=== TASK INSTRUCTIONS ===
May I please have every record restated word for word, with the images left out?

=== AVAILABLE DATA ===
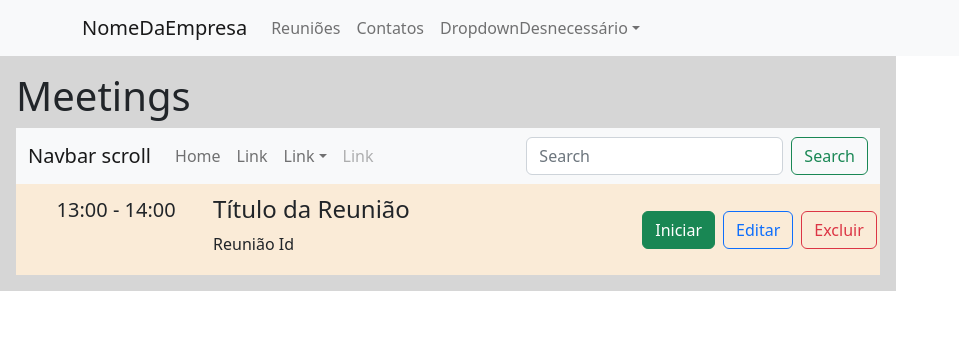
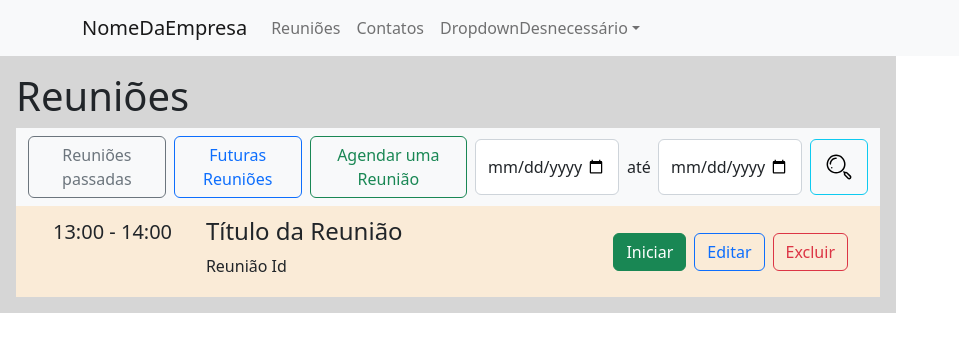
Before and after one commit to MPetersonNevesFilho/IES_Project, a React (Create React App) app in the folder frontend/: page / in a window 1280 px wide. Shown: the top 352 px of the page, without its empty margins (0-959 px from the left). Built offline with nearby package versions, Linux system fonts and the light colour scheme.

Commit message:
Feat - Pirmeira versão da Meetings Navbar

```diff
--- a/frontend/src/components/Meetings/Meetings.css
+++ b/frontend/src/components/Meetings/Meetings.css
@@ -12,6 +12,7 @@ body{
     background-color: rgb(214, 214, 214);
     width: 70%;
     height: 100%;
+
 }
 
 .contentMeetings{
@@ -26,7 +27,7 @@ body{
     align-items: center;
     align-content: center;
     margin: 0;
-    padding: 0.2em 0.2em 0.2em 0.2em;
+    padding: 0.2em 2em 0.2em 0.2em;
     background-color: antiquewhite;
 }
 .rowMeetings div Button{
--- a/frontend/src/components/Meetings/Meetings.js
+++ b/frontend/src/components/Meetings/Meetings.js
@@ -13,7 +13,7 @@ function Meetings() {
     <>
         <div className='tudoMeetings'>
             <div className="titleMeetings">
-                <h1>Meetings</h1>
+                <h1>Reuniões</h1>
             </div>
             <div className="navbarMeetings">
                 <NavbarMeetings />
--- a/frontend/src/components/Meetings/NavbarMeetings.js
+++ b/frontend/src/components/Meetings/NavbarMeetings.js
@@ -3,9 +3,9 @@ import React from "react";
 import Button from 'react-bootstrap/Button';
 import Container from 'react-bootstrap/Container';
 import Form from 'react-bootstrap/Form';
-import Nav from 'react-bootstrap/Nav';
 import Navbar from 'react-bootstrap/Navbar';
-import NavDropdown from 'react-bootstrap/NavDropdown';
+
+import { ReactComponent as Icon } from "../img/icons8-pesquisar.svg"
 
 function NavbarMeetings(params) {
 
@@ -14,40 +14,26 @@ function NavbarMeetings(params) {
     return (<>
         <Navbar bg="light" expand="lg">
             <Container fluid>
-        <Navbar.Brand href="#">Navbar scroll</Navbar.Brand>
-        <Navbar.Toggle aria-controls="navbarScroll" />
-        <Navbar.Collapse id="navbarScroll">
-          <Nav
-            className="me-auto my-2 my-lg-0"
-            style={{ maxHeight: '100px' }}
-            navbarScroll
-          >
-            <Nav.Link href="#action1">Home</Nav.Link>
-            <Nav.Link href="#action2">Link</Nav.Link>
-            <NavDropdown title="Link" id="navbarScrollingDropdown">
-              <NavDropdown.Item href="#action3">Action</NavDropdown.Item>
-              <NavDropdown.Item href="#action4">
-                Another action
-              </NavDropdown.Item>
-              <NavDropdown.Divider />
-              <NavDropdown.Item href="#action5">
-                Something else here
-              </NavDropdown.Item>
-            </NavDropdown>
-            <Nav.Link href="#" disabled>
-              Link
-            </Nav.Link>
-          </Nav>
+                <Button variant="outline-secondary" className="me-2">Reuniões passadas</Button>
+                <Button variant="outline-primary" className="me-2">Futuras Reuniões</Button>
+                <Button variant="outline-success" className="me-2">Agendar uma Reunião</Button>
+
                 <Form className="d-flex">
                     <Form.Control
-              type="search"
-              placeholder="Search"
+                    type="date"
+                    placeholder="Data Inicial"
                     className="me-2"
-              aria-label="Search"
+                    style={{width: '9em'}}
                     />
-            <Button variant="outline-success">Search</Button>
+                    <p style={{paddingTop:'1em', marginRight:"0.45em"}}>até</p>
+                    <Form.Control
+                    type="date"
+                    placeholder="Data Final"
+                    style={{width: '9em'}}
+                    className="me-2"
+                    />
+                    <Button variant="outline-info"><Icon style={{maxWidth:'2em', maxHeight:'2em'}}/></Button>
                 </Form>
-        </Navbar.Collapse>
             </Container>
         </Navbar>
     </>)
```
Also changed, not shown: frontend/src/components/img/icons8-pesquisar.svg (added). Lines whose indentation alone changed are shown as unchanged.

=== TASK SOLUTION ===
Before and after one commit to MPetersonNevesFilho/IES_Project, a React (Create React App) app in the folder frontend/: page / in a window 1280 px wide. Shown: the top 352 px of the page, without its empty margins (0-959 px from the left). Built offline with nearby package versions, Linux system fonts and the light colour scheme.

Commit message:
Feat - Pirmeira versão da Meetings Navbar

```diff
--- a/frontend/src/components/Meetings/Meetings.css
+++ b/frontend/src/components/Meetings/Meetings.css
@@ -12,6 +12,7 @@ body{
     background-color: rgb(214, 214, 214);
     width: 70%;
     height: 100%;
+
 }
 
 .contentMeetings{
@@ -26,7 +27,7 @@ body{
     align-items: center;
     align-content: center;
     margin: 0;
-    padding: 0.2em 0.2em 0.2em 0.2em;
+    padding: 0.2em 2em 0.2em 0.2em;
     background-color: antiquewhite;
 }
 .rowMeetings div Button{
--- a/frontend/src/components/Meetings/Meetings.js
+++ b/frontend/src/components/Meetings/Meetings.js
@@ -13,7 +13,7 @@ function Meetings() {
     <>
         <div className='tudoMeetings'>
             <div className="titleMeetings">
-                <h1>Meetings</h1>
+                <h1>Reuniões</h1>
             </div>
             <div className="navbarMeetings">
                 <NavbarMeetings />
--- a/frontend/src/components/Meetings/NavbarMeetings.js
+++ b/frontend/src/components/Meetings/NavbarMeetings.js
@@ -3,9 +3,9 @@ import React from "react";
 import Button from 'react-bootstrap/Button';
 import Container from 'react-bootstrap/Container';
 import Form from 'react-bootstrap/Form';
-import Nav from 'react-bootstrap/Nav';
 import Navbar from 'react-bootstrap/Navbar';
-import NavDropdown from 'react-bootstrap/NavDropdown';
+
+import { ReactComponent as Icon } from "../img/icons8-pesquisar.svg"
 
 function NavbarMeetings(params) {
 
@@ -14,40 +14,26 @@ function NavbarMeetings(params) {
     return (<>
         <Navbar bg="light" expand="lg">
             <Container fluid>
-        <Navbar.Brand href="#">Navbar scroll</Navbar.Brand>
-        <Navbar.Toggle aria-controls="navbarScroll" />
-        <Navbar.Collapse id="navbarScroll">
-          <Nav
-            className="me-auto my-2 my-lg-0"
-            style={{ maxHeight: '100px' }}
-            navbarScroll
-          >
-            <Nav.Link href="#action1">Home</Nav.Link>
-            <Nav.Link href="#action2">Link</Nav.Link>
-            <NavDropdown title="Link" id="navbarScrollingDropdown">
-              <NavDropdown.Item href="#action3">Action</NavDropdown.Item>
-              <NavDropdown.Item href="#action4">
-                Another action
-              </NavDropdown.Item>
-              <NavDropdown.Divider />
-              <NavDropdown.Item href="#action5">
-                Something else here
-              </NavDropdown.Item>
-            </NavDropdown>
-            <Nav.Link href="#" disabled>
-              Link
-            </Nav.Link>
-          </Nav>
+                <Button variant="outline-secondary" className="me-2">Reuniões passadas</Button>
+                <Button variant="outline-primary" className="me-2">Futuras Reuniões</Button>
+                <Button variant="outline-success" className="me-2">Agendar uma Reunião</Button>
+
                 <Form className="d-flex">
                     <Form.Control
-              type="search"
-              placeholder="Search"
+                    type="date"
+                    placeholder="Data Inicial"
                     className="me-2"
-              aria-label="Search"
+                    style={{width: '9em'}}
                     />
-            <Button variant="outline-success">Search</Button>
+                    <p style={{paddingTop:'1em', marginRight:"0.45em"}}>até</p>
+                    <Form.Control
+                    type="date"
+                    placeholder="Data Final"
+                    style={{width: '9em'}}
+                    className="me-2"
+                    />
+                    <Button variant="outline-info"><Icon style={{maxWidth:'2em', maxHeight:'2em'}}/></Button>
                 </Form>
-        </Navbar.Collapse>
             </Container>
         </Navbar>
     </>)
```
Also changed, not shown: frontend/src/components/img/icons8-pesquisar.svg (added). Lines whose indentation alone changed are shown as unchanged.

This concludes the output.